Here's slightly overstated advice from George Orwell, and if you follow it 99 percent of the time you can find the joy of exceptions: "Never use a metaphor, simile, or other figure of speech which you are used to seeing in print. Never use a long word where a short word will do. If it is possible to cut a word out, always cut it out. Never use the passive where you can use the active." (Essayist Sheridan Baker noted similarly, "Never use a long word when you can find a short one.... Pick up every sentence in turn, asking ourselves if we can possibly make it shorter.")

William Zinsser's books on writing are also worthwhile. Here's his prime directive: "Look for the clutter in your writing and prune it ruthlessly. Be grateful for everything you can throw away. Reexamine each sentence that you put on paper. Is every word doing new work? Can any thought be expressed with more economy? Is anything pompous or pretentious or faddish? Are you hanging on to something useless just because you think it's beautiful? Simplify. Simplify." Do that almost all the time and you can get away with the occasional chocolate mousse.

Here are three thoughts for what this all means about teaching writing. First, emphasize quality rather than quantity: Better to have one telling bit of specific detail than 12 nothings. (Cervantes's worst nightmare: "Let every man ... not set down at random, higgle-de-piggledy, whatever comes into his noddle.") Second, have students write about what they know, not just what they feel like pondering. E.B. White advised, "Don't write about Man, write about a man."

Third, realize that content and style cannot readily be separated, and giving them separate grades creates mistaken impressions. Look what happens to this romantic image when we couch it in math-book prose: "The long-separated lovers raced across the grassy field toward each other like two freight trains, one having left Cleveland at 7 p.m. traveling at 50 mph, the other from Topeka at 4 p.m. at a speed of 40 mph."

Advanced students who are thinking about becoming professional writers need to add temperament to talent. Novelist Isaac Asimov, commenting on a classic editor's statement -- "We don't reject writers; we reject pieces of paper with typing on them" -- added, "Don't stay mad and decide you are the victim of incompetence and stupidity. If you do, you'll learn nothing and you'll never become a writer.... Don't make the opposite mistake and decide the story is worthless. Editors differ and so do tastes and so do magazines' needs. Try the story somewhere else."

Mark Twain suggested this way of discerning a calling: "Write without pay until somebody offers pay. If nobody offers within three years the candidate may look upon his circumstances with the most implicit confidence as the sign that sawing wood is what he was intended for."

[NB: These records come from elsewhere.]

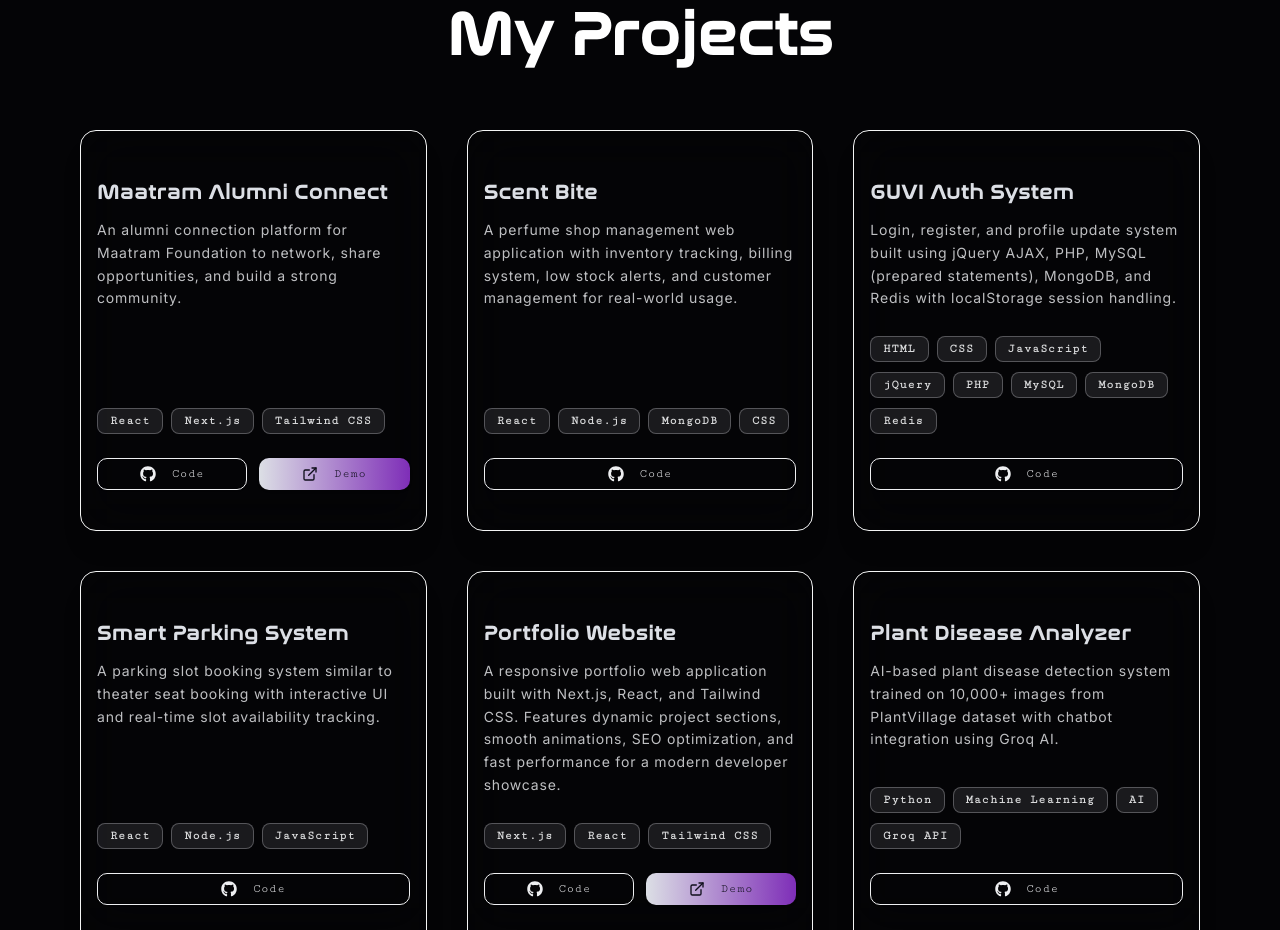
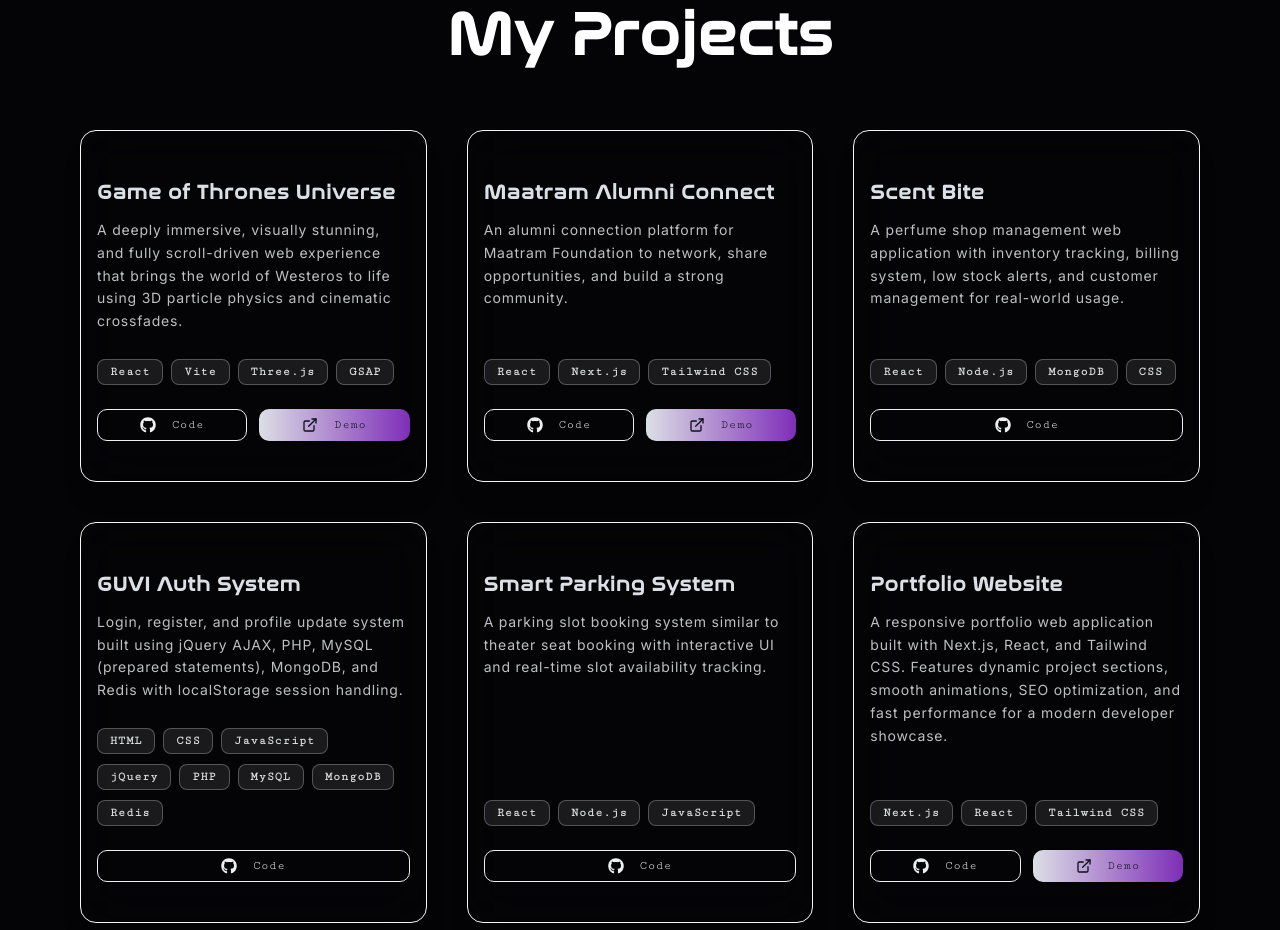
Before and after one commit to Premhari-7/prem-portfolio-new, a Next.js app: page / in a window 1280 px wide. Shown: the part 3280-4210 px from the top of the page. Built offline with nearby package versions, Linux system fonts and the light colour scheme; no server answers.

Commit message:
feat: added Game of Thrones Universe project to portfolio

```diff
--- a/src/constant/projects.ts
+++ b/src/constant/projects.ts
@@ -1,4 +1,12 @@
 export const projectsData = [
+  {
+    name: "Game of Thrones Universe",
+    description:
+      "A deeply immersive, visually stunning, and fully scroll-driven web experience that brings the world of Westeros to life using 3D particle physics and cinematic crossfades.",
+    github_link: "https://github.com/Premhari-7/GAME-OF-THRONES-UNIVERSE",
+    demo: "https://game-of-thrones-universe.vercel.app/",
+    tech: ["React", "Vite", "Three.js", "GSAP"],
+  },
   {
     name: "Maatram Alumni Connect",
     description:
```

The way not to learn is to assume that friends who say "you're great" have good judgment. Young writers need true friends who are willing to make them cry. They need teachers and editors willing to tell the truth, even if it hurts. All are hard to find in this age of inflating grades and emphasizing self-esteem rather than offering tough honesty.

Finally, for those who persevere, what Ptahotep wrote in ancient Egypt can be true: "Be a scribe! You sit grandly

in your house, beer is poured copiously. All who see you rejoice in good cheer." Yes, but you must be prepared to give it up. Ptahotep noted, "Happy is the heart of him who writes; he is young each day." Yes, but only if he writes from the heart, and not just for copious beer.